## Assignment
Output the data below exactly, without images.

** Opening Record extracts block **

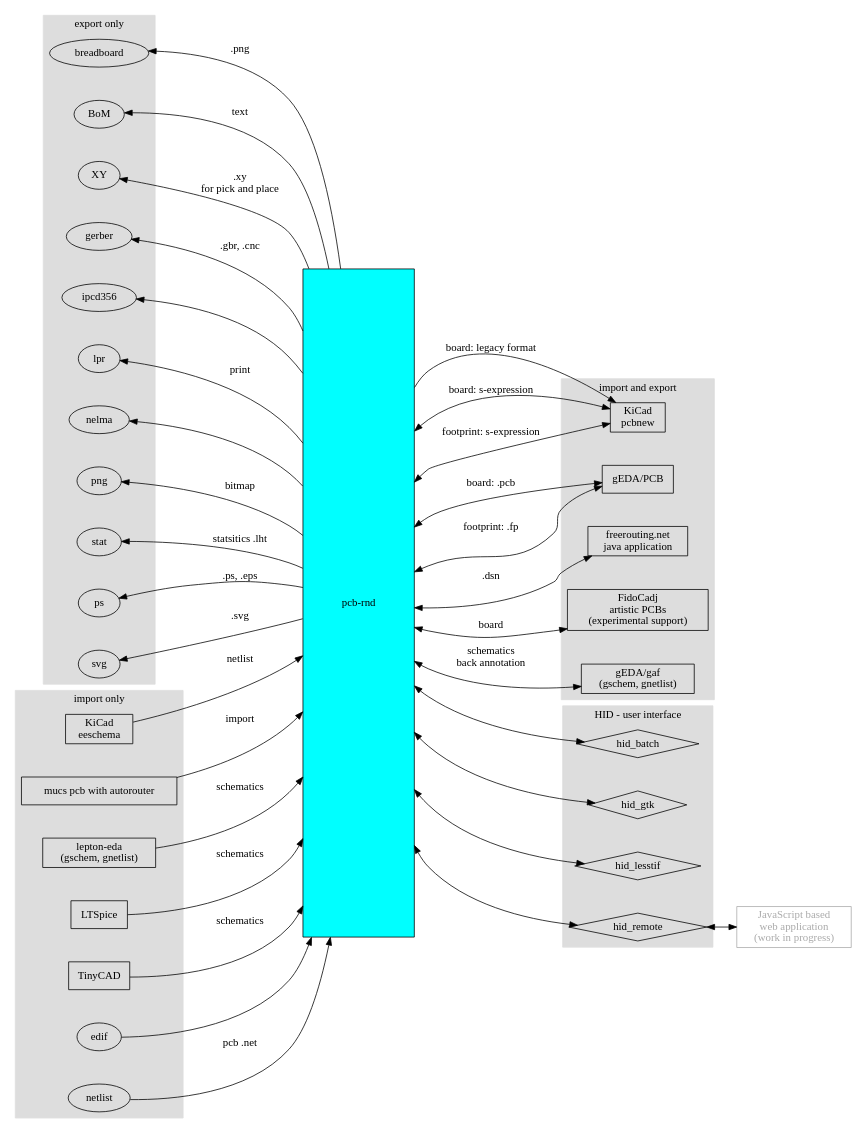
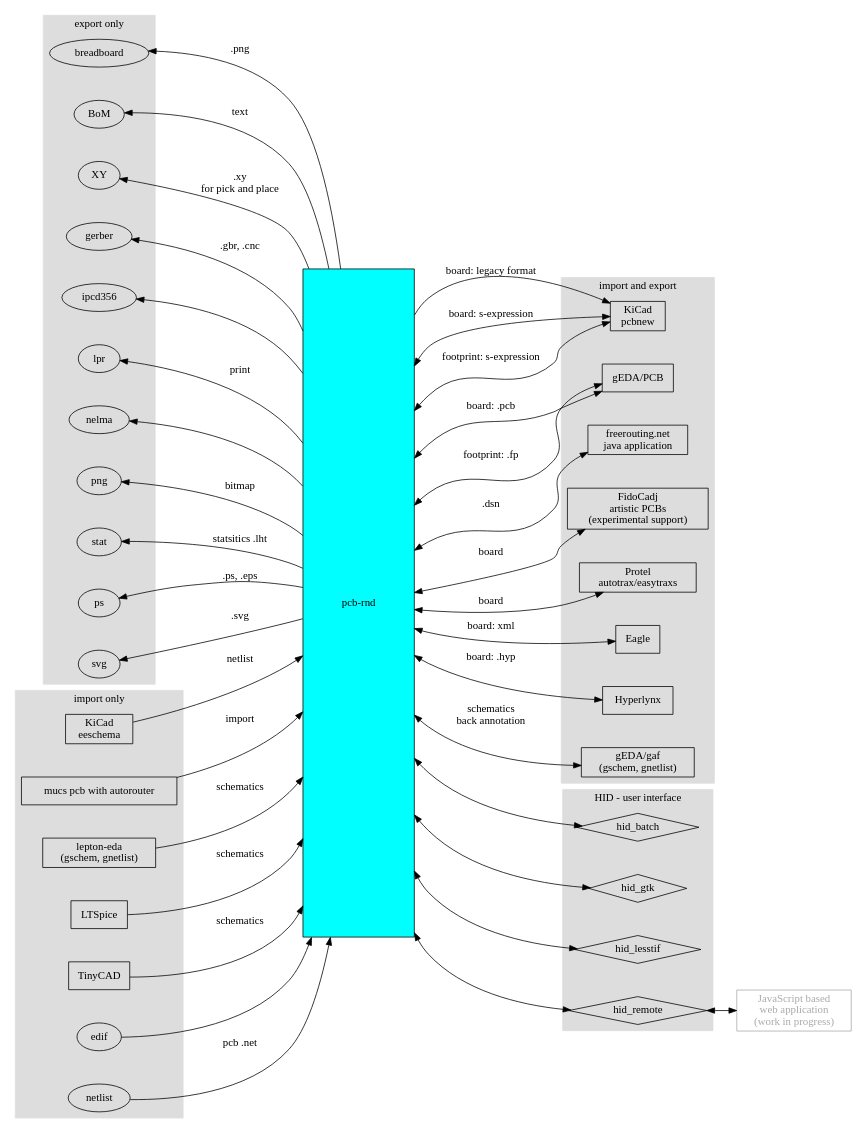
The diagram in doc/developer/bridges/bridges.dot (NoSuchProcess/pcb-rnd), drawn with Graphviz before and after one commit. The commit also changed 1 other file, not shown here.

```diff
--- a/doc/developer/bridges/bridges.dot
+++ b/doc/developer/bridges/bridges.dot
@@ -1,113 +1,122 @@
 digraph gr {
 	rankdir=LR
 	nodesep=0.6
 	
 	pcbrnd [label="pcb-rnd" style=filled fillcolor=cyan shape=box height=12 width=2]
 	kicad [label="KiCad\npcbnew" shape=box]
 	eeschema [label="KiCad\neeschema" shape=box]
 	pcb [label="gEDA/PCB" shape=box]
 	freerouting [label="freerouting.net\njava application" shape=box]
 	mucs [label="mucs pcb with autorouter" shape=box]
 	gEDA [label="gEDA/gaf\n(gschem, gnetlist)" shape=box]
 	lepton [label="lepton-eda\n(gschem, gnetlist)" shape=box]
 	ltspice [label="LTSpice" shape=box]
 	tinycad [label="TinyCAD" shape=box]
 	web [label="JavaScript based\nweb application\n(work in progress)" shape=box color="#aaaaaa" fontcolor="#aaaaaa"]
 	fidocadj [label="FidoCadj\nartistic PCBs\n(experimental support)" shape=box]
+	autotrax [label="Protel\nautotrax/easytraxs\n" shape=box]
+	eagle [label="Eagle" shape=box]
+	hyp [label="Hyperlynx" shape=box]
 
 	subgraph cluster_HID {
 		label = "HID - user interface"
 		style=filled
 		color="#dddddd"
 
 		batch   [label="hid_batch" shape=diamond]
 		gtk     [label="hid_gtk" shape=diamond]
 		lesstif [label="hid_lesstif" shape=diamond]
 		remote  [label="hid_remote" shape=diamond]
 	}
 
 	subgraph cluster_import {
 		label = "import only"
 		style=filled
 		color="#dddddd"
 
 		lepton
 		mucs
 		edif
 		ltspice
 		netlist
 		tinycad
 		eeschema
 	}
 
 	subgraph cluster_export {
 		label = "export only"
 		style=filled
 		color="#dddddd"
 
 		breadboard
 		BoM
 		XY
 		gerber
 		ipcd356
 		lpr
 		nelma
 		png
 		ps
 		stat
 		svg
 	}
 
 	subgraph cluster_ie {
 		label = "import and export"
 		style=filled
 		color="#dddddd"
 
 		gEDA
 		kicad
 		pcb
 		freerouting
 		fidocadj
+		autotrax
+		eagle
+		hyp
 	}
 
 	pcbrnd -> kicad [label="board: legacy format"]
 	pcbrnd -> kicad [label="board: s-expression" dir=both]
 	pcbrnd -> kicad [label="footprint: s-expression" dir=both]
 	pcbrnd -> fidocadj [label="board" dir=both]
+	pcbrnd -> autotrax [label="board" dir=both]
+	pcbrnd -> eagle [label="board: xml" dir=both]
+	pcbrnd -> hyp [label="board: .hyp" dir=both]
 
 	eeschema -> pcbrnd [label="netlist"]
 
 	pcbrnd -> pcb [label="board: .pcb" dir=both]
 	pcbrnd -> pcb [label="footprint: .fp" dir=both]
 
 	pcbrnd -> freerouting [label=".dsn" dir=both]
 	mucs -> pcbrnd [label="import"]
 
 	pcbrnd -> breadboard [label=".png"]
 	pcbrnd -> BoM [label="text"]
 	pcbrnd -> XY [label=".xy\nfor pick and place"]
 	pcbrnd -> gerber [label=".gbr, .cnc"]
 	pcbrnd -> ipcd356
 	pcbrnd -> lpr [label="print"]
 	pcbrnd -> nelma
 	pcbrnd -> png [label="bitmap"]
 	pcbrnd -> ps [label=".ps, .eps"]
 	pcbrnd -> stat [label="statsitics .lht"]
 	pcbrnd -> svg [label=".svg"]
 
 	edif -> pcbrnd
 	ltspice -> pcbrnd [label="schematics"]
 	netlist -> pcbrnd [label="pcb .net"]
 	lepton -> pcbrnd [label="schematics"]
 	gEDA -> pcbrnd [label="schematics\nback annotation" dir=both]
 	tinycad -> pcbrnd [label="schematics"]
 
 	pcbrnd -> batch [dir=both]
 	pcbrnd -> gtk [dir=both]
 	pcbrnd -> lesstif [dir=both]
 	pcbrnd -> remote [dir=both]
 
 	remote -> web [dir=both]
 
 	ps -> pcbrnd [weight=1000 style=invis]
 }
```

** Closing Record extracts block **

## Solution to this task
The diagram in doc/developer/bridges/bridges.dot (NoSuchProcess/pcb-rnd), drawn with Graphviz before and after one commit. The commit also changed 1 other file, not shown here.

```diff
--- a/doc/developer/bridges/bridges.dot
+++ b/doc/developer/bridges/bridges.dot
@@ -1,113 +1,122 @@
 digraph gr {
 	rankdir=LR
 	nodesep=0.6
 	
 	pcbrnd [label="pcb-rnd" style=filled fillcolor=cyan shape=box height=12 width=2]
 	kicad [label="KiCad\npcbnew" shape=box]
 	eeschema [label="KiCad\neeschema" shape=box]
 	pcb [label="gEDA/PCB" shape=box]
 	freerouting [label="freerouting.net\njava application" shape=box]
 	mucs [label="mucs pcb with autorouter" shape=box]
 	gEDA [label="gEDA/gaf\n(gschem, gnetlist)" shape=box]
 	lepton [label="lepton-eda\n(gschem, gnetlist)" shape=box]
 	ltspice [label="LTSpice" shape=box]
 	tinycad [label="TinyCAD" shape=box]
 	web [label="JavaScript based\nweb application\n(work in progress)" shape=box color="#aaaaaa" fontcolor="#aaaaaa"]
 	fidocadj [label="FidoCadj\nartistic PCBs\n(experimental support)" shape=box]
+	autotrax [label="Protel\nautotrax/easytraxs\n" shape=box]
+	eagle [label="Eagle" shape=box]
+	hyp [label="Hyperlynx" shape=box]
 
 	subgraph cluster_HID {
 		label = "HID - user interface"
 		style=filled
 		color="#dddddd"
 
 		batch   [label="hid_batch" shape=diamond]
 		gtk     [label="hid_gtk" shape=diamond]
 		lesstif [label="hid_lesstif" shape=diamond]
 		remote  [label="hid_remote" shape=diamond]
 	}
 
 	subgraph cluster_import {
 		label = "import only"
 		style=filled
 		color="#dddddd"
 
 		lepton
 		mucs
 		edif
 		ltspice
 		netlist
 		tinycad
 		eeschema
 	}
 
 	subgraph cluster_export {
 		label = "export only"
 		style=filled
 		color="#dddddd"
 
 		breadboard
 		BoM
 		XY
 		gerber
 		ipcd356
 		lpr
 		nelma
 		png
 		ps
 		stat
 		svg
 	}
 
 	subgraph cluster_ie {
 		label = "import and export"
 		style=filled
 		color="#dddddd"
 
 		gEDA
 		kicad
 		pcb
 		freerouting
 		fidocadj
+		autotrax
+		eagle
+		hyp
 	}
 
 	pcbrnd -> kicad [label="board: legacy format"]
 	pcbrnd -> kicad [label="board: s-expression" dir=both]
 	pcbrnd -> kicad [label="footprint: s-expression" dir=both]
 	pcbrnd -> fidocadj [label="board" dir=both]
+	pcbrnd -> autotrax [label="board" dir=both]
+	pcbrnd -> eagle [label="board: xml" dir=both]
+	pcbrnd -> hyp [label="board: .hyp" dir=both]
 
 	eeschema -> pcbrnd [label="netlist"]
 
 	pcbrnd -> pcb [label="board: .pcb" dir=both]
 	pcbrnd -> pcb [label="footprint: .fp" dir=both]
 
 	pcbrnd -> freerouting [label=".dsn" dir=both]
 	mucs -> pcbrnd [label="import"]
 
 	pcbrnd -> breadboard [label=".png"]
 	pcbrnd -> BoM [label="text"]
 	pcbrnd -> XY [label=".xy\nfor pick and place"]
 	pcbrnd -> gerber [label=".gbr, .cnc"]
 	pcbrnd -> ipcd356
 	pcbrnd -> lpr [label="print"]
 	pcbrnd -> nelma
 	pcbrnd -> png [label="bitmap"]
 	pcbrnd -> ps [label=".ps, .eps"]
 	pcbrnd -> stat [label="statsitics .lht"]
 	pcbrnd -> svg [label=".svg"]
 
 	edif -> pcbrnd
 	ltspice -> pcbrnd [label="schematics"]
 	netlist -> pcbrnd [label="pcb .net"]
 	lepton -> pcbrnd [label="schematics"]
 	gEDA -> pcbrnd [label="schematics\nback annotation" dir=both]
 	tinycad -> pcbrnd [label="schematics"]
 
 	pcbrnd -> batch [dir=both]
 	pcbrnd -> gtk [dir=both]
 	pcbrnd -> lesstif [dir=both]
 	pcbrnd -> remote [dir=both]
 
 	remote -> web [dir=both]
 
 	ps -> pcbrnd [weight=1000 style=invis]
 }
```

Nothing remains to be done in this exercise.